Therapeutic Antibodies for Brain Disorders

Science Translational Medicine  25 May 2011:
Vol. 3, Issue 84, pp. 84ps20
DOI: 10.1126/scitranslmed.3002620

You are currently viewing the abstract.

View Full Text

Log in


Abstract

The enzyme β-secretase (BACE1) remains an important potential disease-modifying target for developing drugs to treat Alzheimer’s disease. However, finding selective BACE1 inhibitors that can penetrate the brain has proved challenging. In this issue of Science Translational Medicine, a pair of studies describes a new approach to inhibiting BACE1 using a human monoclonal antibody that uses receptor-mediated transcytosis to cross the blood brain barrier (Atwal et al. and Yu et al.). The authors engineer a low-affinity bispecific monoclonal antibody targeting both BACE1 and the transferrin receptor and show that this antibody enters the brain more readily and inhibits BACE1 activity more efficiently than does a monospecific antibody against BACE1 alone. These findings should stimulate attempts to use receptor-mediated transcytosis to increase brain uptake of therapeutic antibodies for a variety of brain disorders.

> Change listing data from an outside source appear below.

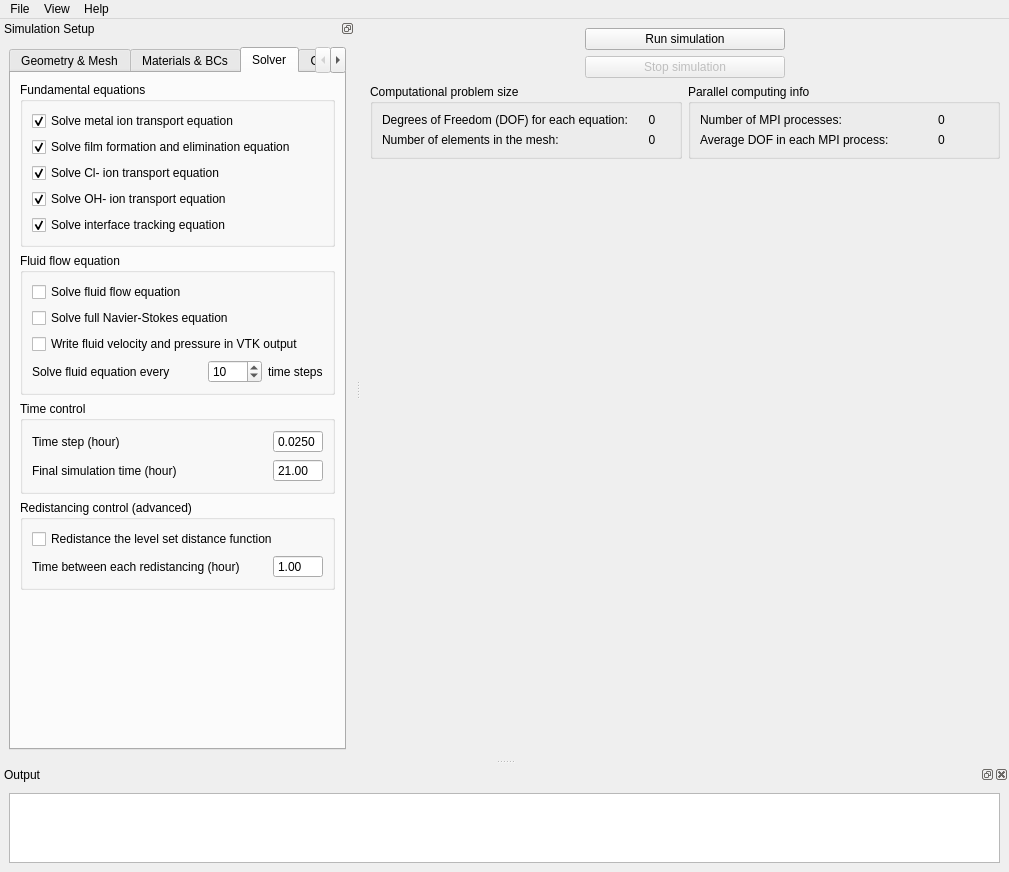
The window that BioDeg-UI/mainwindow.ui (mbarzegary/BioDeg-UI) describes before a commit, drawn with Qt 5.
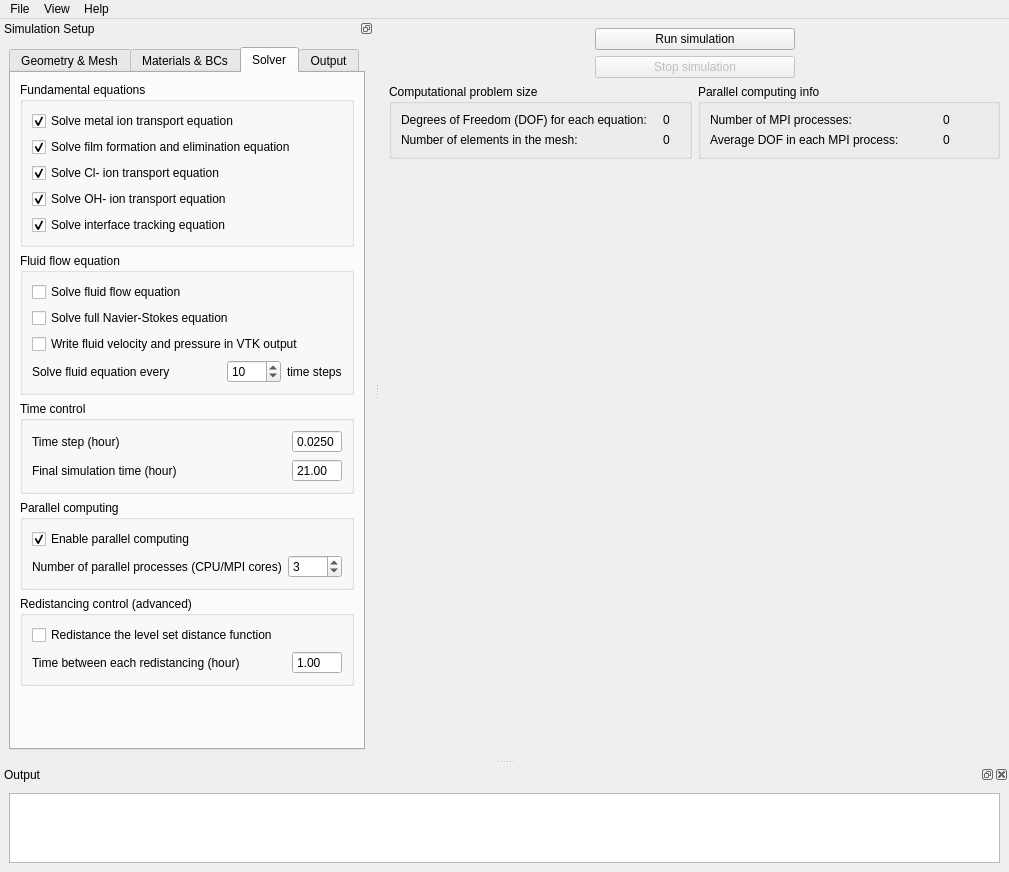
The same window after the commit. The open tabs and pages were chosen to show the change.

Commit message: add parallel computing options

The edit to the form file:
```diff
--- a/BioDeg-UI/mainwindow.ui
+++ b/BioDeg-UI/mainwindow.ui
@@ -1734,6 +1734,58 @@
            </layout>
           </widget>
          </item>
+         <item>
+          <widget class="QGroupBox" name="parallelGroup">
+           <property name="title">
+            <string>Parallel computing</string>
+           </property>
+           <layout class="QVBoxLayout" name="verticalLayout_11">
+            <item>
+             <widget class="QCheckBox" name="parallelCheck">
+              <property name="text">
+               <string>Enable parallel computing</string>
+              </property>
+              <property name="checked">
+               <bool>true</bool>
+              </property>
+             </widget>
+            </item>
+            <item>
+             <layout class="QHBoxLayout" name="horizontalLayout_53">
+              <item>
+               <widget class="QLabel" name="parallelLabel">
+                <property name="text">
+                 <string>Number of parallel processes (CPU/MPI cores)</string>
+                </property>
+               </widget>
+              </item>
+              <item>
+               <widget class="QSpinBox" name="mpiSpin">
+                <property name="sizePolicy">
+                 <sizepolicy hsizetype="Fixed" vsizetype="Fixed">
+                  <horstretch>0</horstretch>
+                  <verstretch>0</verstretch>
+                 </sizepolicy>
+                </property>
+                <property name="buttonSymbols">
+                 <enum>QAbstractSpinBox::UpDownArrows</enum>
+                </property>
+                <property name="minimum">
+                 <number>2</number>
+                </property>
+                <property name="maximum">
+                 <number>1000</number>
+                </property>
+                <property name="value">
+                 <number>3</number>
+                </property>
+               </widget>
+              </item>
+             </layout>
+            </item>
+           </layout>
+          </widget>
+         </item>
          <item>
           <widget class="QGroupBox" name="timeGroup_2">
            <property name="title">
```
The commit also changes 2 other files.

Footnotes

  • Citation: S. M. Paul, Therapeutic Antibodies for Brain Disorders. Sci. Transl. Med. 3, 84ps20 (2011).

View Full Text